“They use their bios to kind of blast, you know, whatever hashtag it is that the nefarious actors want the wider swath of people to believe that this stuff represents the sort of sentiments of Iranians in Iran,” he told MEE.
Golberg said that, ultimately, Twitter’s proximity to mainstream media outlets and the propensity to use it as a source of news made it the most useful tool for spreading misinformation.
“I believe that Twitter is actually more important than Facebook, more impactful, more sort of the platform that nefarious actors tend to target in this politically focused flavour of platform manipulation,” he said.
On Monday, a number of academics and campaigners released a statement in support of Mortazavi, condemning the abuse and threats directed towards her.
“Attempts to silence or delegitimize Negar by generating or promoting disinformation are not only morally reprehensible, they are a form of incitement that has already manifested into a very real and outrageous threat of violence, and must be rejected by all,” it read.
‘Too much pressure’
On 28 October it was announced that billionaire Elon Musk had finally succeeded in purchasing Twitter.
The deal to buy the company had stalled previously because of what Musk said were concerns over the presence of “fake and spam” accounts on the platform.
What the South African billionaire’s takeover means for the kind of harassment Iranian campaigners and activists experience on the platform remains to be seen.
“If there are state actors behind this, they’re not targeting necessarily a huge community – the Iranian diaspora community is in the millions, but like, you know, single digit millions,” NIAC’s Abdi told MEE.
“And so the ability to kind of pump disinformation, to manipulate a small community like that, I think is really being tested. And we are becoming a case study for the future of disinformation, political warfare.”
He added the most tragic thing about the harassment campaigns was the impact it would have on Iranians in the diaspora attempting to get involved in politics in the future.
“We have more Iranian-Americans, primarily women, running for office this year than last year – the trend line is something that I’m so proud of and so hopeful about,” he said.

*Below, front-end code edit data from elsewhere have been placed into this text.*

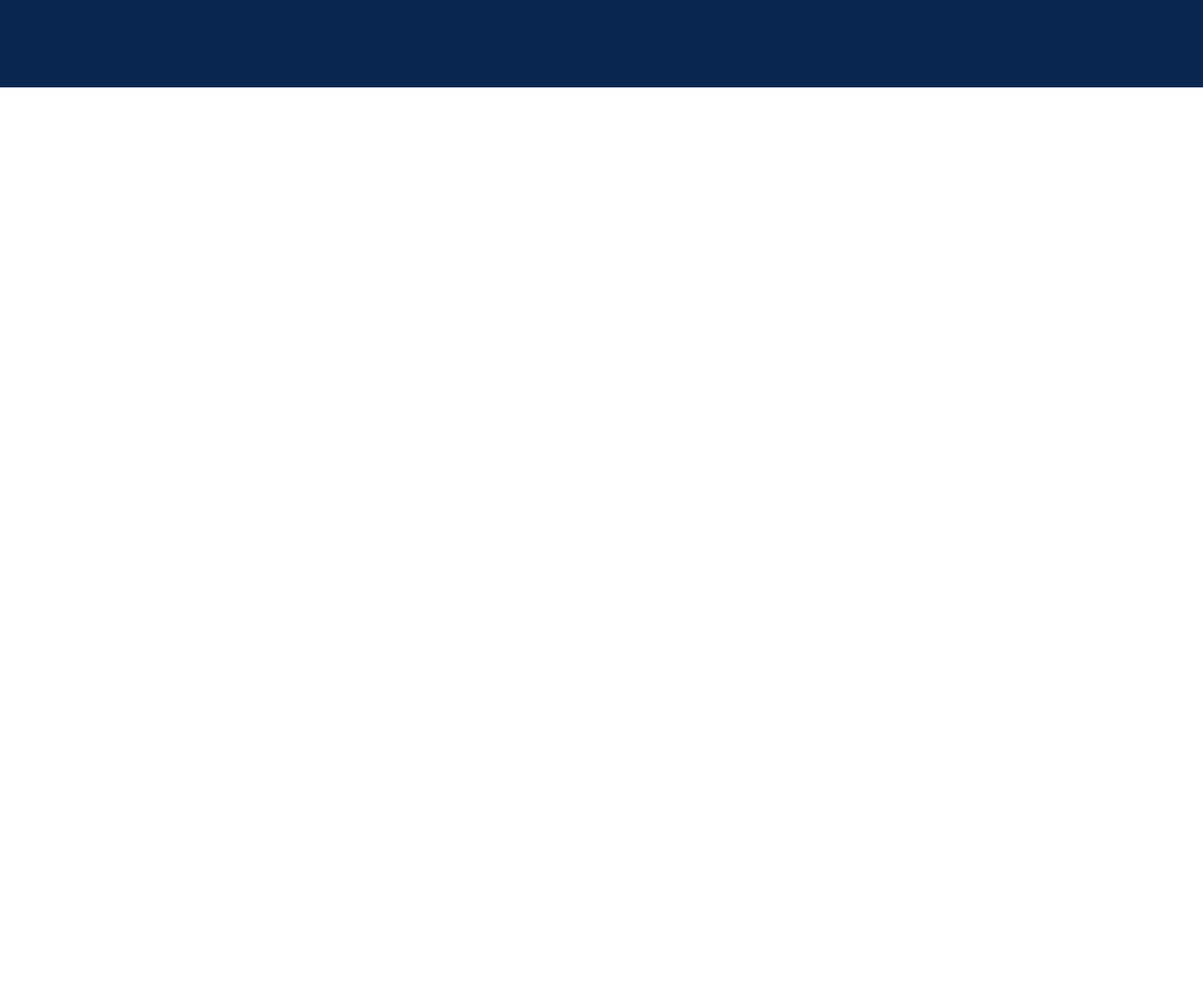
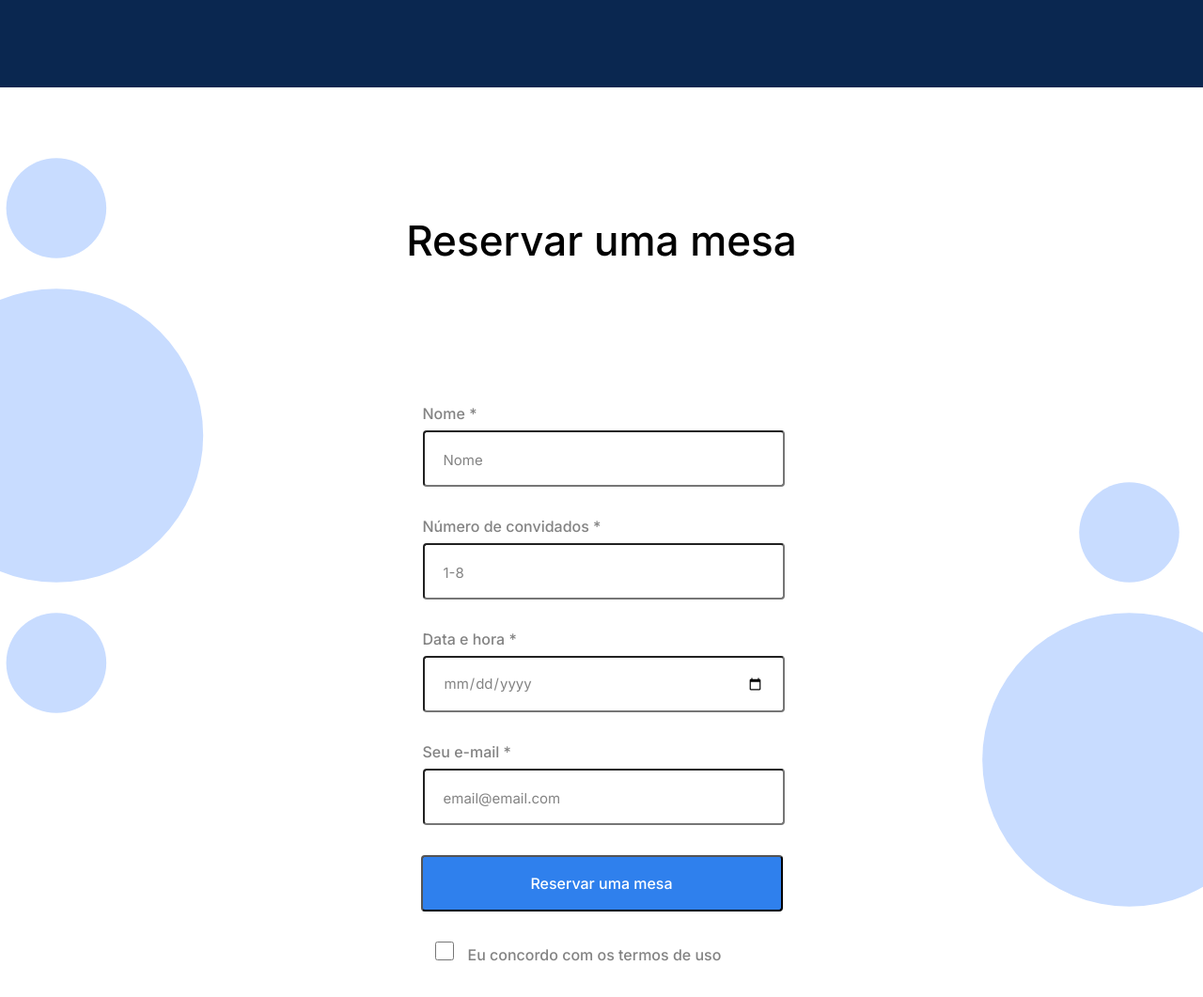
Before and after one commit to anamxri/web_project_coffeeshop, a plain HTML site: page index.html in a window 1280 px wide. Shown: the part 1507-2568 px from the top of the page at 94% size. Before the commit the page ends 1600 px from the top, so only its background shows below. Drawn offline with Linux system fonts and the light colour scheme.

Commit message:
reservation

```diff
--- a/index.html
+++ b/index.html
@@ -31,9 +31,11 @@
           <ul class="nav__links">
             <li><a class="nav__link" href="#recipes">Receitas</a></li>
 
-            <li><a class="nav__link" href="#reservation">Reservar uma mesa</a></li>
+            <li>
+              <a class="nav__link" href="#reservation">Reservar uma mesa</a>
+            </li>
 
-            <li><a class="nav__link" href="#">Contatos</a></li>
+            <li><a class="nav__link" href="#contacts">Contatos</a></li>
           </ul>
         </nav>
 
@@ -103,17 +105,84 @@
               >
               </iframe>
 
-
-            <div class="recipes__video-caption">
-              <p>Receita de Prensa Francesa</p>
-              <p>~15 min</p>
-            </div>
-          </li>
+              <div class="recipes__video-caption">
+                <p>Receita de Prensa Francesa</p>
+                <p>~15 min</p>
+              </div>
+            </li>
           </ul>
         </section>
-        <section class="reservation" id="reservation"></section>
+
+        <section class="reservation" id="reservation">
+          <h2 class="reservation__title">Reservar uma mesa</h2>
+
+          <form class="reservation__form form">
+
+            <fieldset class="form__fieldset">
+
+              <label class="form__label" for="name">Nome *</label>
+              <input
+                class="form__input"
+                type="text"
+                name="name"
+                id="name"
+                placeholder="Nome"
+                required
+              />
+
+
+              <label class="form__label" for="number">Número de convidados *</label>
+              <input
+                class="form__input"
+                type="number"
+                name="number"
+                id="number"
+                placeholder="1-8"
+                required
+              />
+
+              <label class="form__label" for="date">Data e hora *</label>
+              <input
+                class="form__input"
+                type="date"
+                name="date"
+                id="date"
+                required
+              />
+
+              <label class="form__label" for="email">Seu e-mail *</label>
+              <input
+                class="form__input"
+                type="email"
+                name="email"
+                id="email"
+                placeholder="email@email.com"
+                required
+              />
+            </fieldset>
+
+            <button class="form__button" type="submit">
+              Reservar uma mesa
+            </button>
+
+
+
+            <label class="form__label form__label_checkbox" for="checkbox"
+              > <input
+              class="form__checkbox"
+              type="checkbox"
+              name="checkbox"
+              id="checkbox"
+              required
+            />Eu concordo com os termos de uso
+             </label>
+          </form>
+
+          <br />
+          <br />
+        </section>
       </main>
-      <footer class="footer"></footer>
+      <footer class="footer" id="contacts"></footer>
     </div>
   </body>
 </html>
--- a/pages/index.css
+++ b/pages/index.css
@@ -165,15 +165,11 @@
 }
 
 .recipes__video-item {
-
-
 }
 
 .recipes__iframe {
   height: 273px;
   width: 480px;
-
-
 }
 
 .recipes__video-caption {
@@ -185,8 +181,123 @@
   display: flex;
   justify-content: space-between;
   margin-top: 24px;
+}
+
+/*  RESERVATION OK. NAO MEXER MAIS. IGUAL O DO PROFESSOR */
+.reservation {
+  background-color: #d9e7ff;
+  background: url(../images/background_reservation.svg);
+  background-repeat: no-repeat;
+  background-position: center;
+  background-size: cover;
+  display: flex;
+  flex-direction: column;
+  align-items: center;
+}
+
+.form {
+  max-width: 385px;
+}
+
+.reservation__form {
+  margin-top: 80px;
+  margin-bottom: 120px;
+  display: flex;
+  flex-direction: column;
+  justify-content: center;
+}
+
+/*  RESERVATION TITLE OK. NAO MEXER MAIS */
+.reservation__title {
+  font-family: "Inter", Arial, Helvetica, sans-serif;
+  font-style: normal;
+  font-weight: 500;
+  font-size: 44px;
+  line-height: 52px;
+  /*  NAO MEXER EM CIMA. IGUAL O ROTEIRO*/
+  padding-top: 100px;
+}
+
+.form__input {
+  font-family: Inter;
+  font-style: normal;
+  font-weight: normal;
+  font-size: 20px;
+  line-height: 30px;
+  /*  NAO MEXER EM CIMA. IGUAL O ROTEIRO*/
+  margin-top: 8px;
+  border-radius: 4px;
+  height: 60px;
+  width: 385px;
+  box-sizing: border-box;
+  padding: 20px;
 
 }
 
-.reservation {
+.form__button {
+  font-family: Inter;
+  font-style: normal;
+  font-weight: 500;
+  font-size: 16px;
+  line-height: 20px;
+  /*  NAO MEXER EM CIMA. IGUAL O ROTEIRO*/
+  border-radius: 4px;
+  color: white;
+  background-color: #2f80ed;
+  height: 60px;
+  margin-top: 32px;
+  max-width: 385px;
 }
+
+.form__input::placeholder {
+  color: #838383;
+  font-size: 20px;
+  line-height: 30px;
+  font-size: 15px;
+}
+
+input[type="date"] {
+  color: #838383;
+  font-size: 20px;
+  line-height: 30px;
+  font-size: 15px;
+}
+
+.form__button:hover {
+  opacity: 70%;
+}
+
+.form__checkbox {
+  border-radius: 2px;
+  margin-left: 15px;
+  margin-right: 15px;
+  width: 20px;
+  height: 20px;
+
+}
+
+.form__fieldset {
+  border: none;
+  padding: 0;
+}
+
+.form__label {
+  color: #838383;
+  font-family: Inter;
+  font-style: normal;
+  font-weight: 500;
+  font-size: 16px;
+  line-height: 20px;
+  /*  NAO MEXER EM CIMA. IGUAL O ROTEIRO*/
+  display: block;
+  margin-top: 32px;
+}
+
+.form__label-checkbox {
+  font-family: Inter;
+  font-style: normal;
+  font-weight: 500;
+  font-size: 16px;
+  line-height: 20px;
+  /*  NAO MEXER EM CIMA. IGUAL O ROTEIRO*/
+}
```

“And now we’re seeing that trend line bend and I am seeing people who are saying, like, ‘I can’t do this. I can’t be involved in this line of work. It’s too much pressure on me and my family.'”
Middle East Eye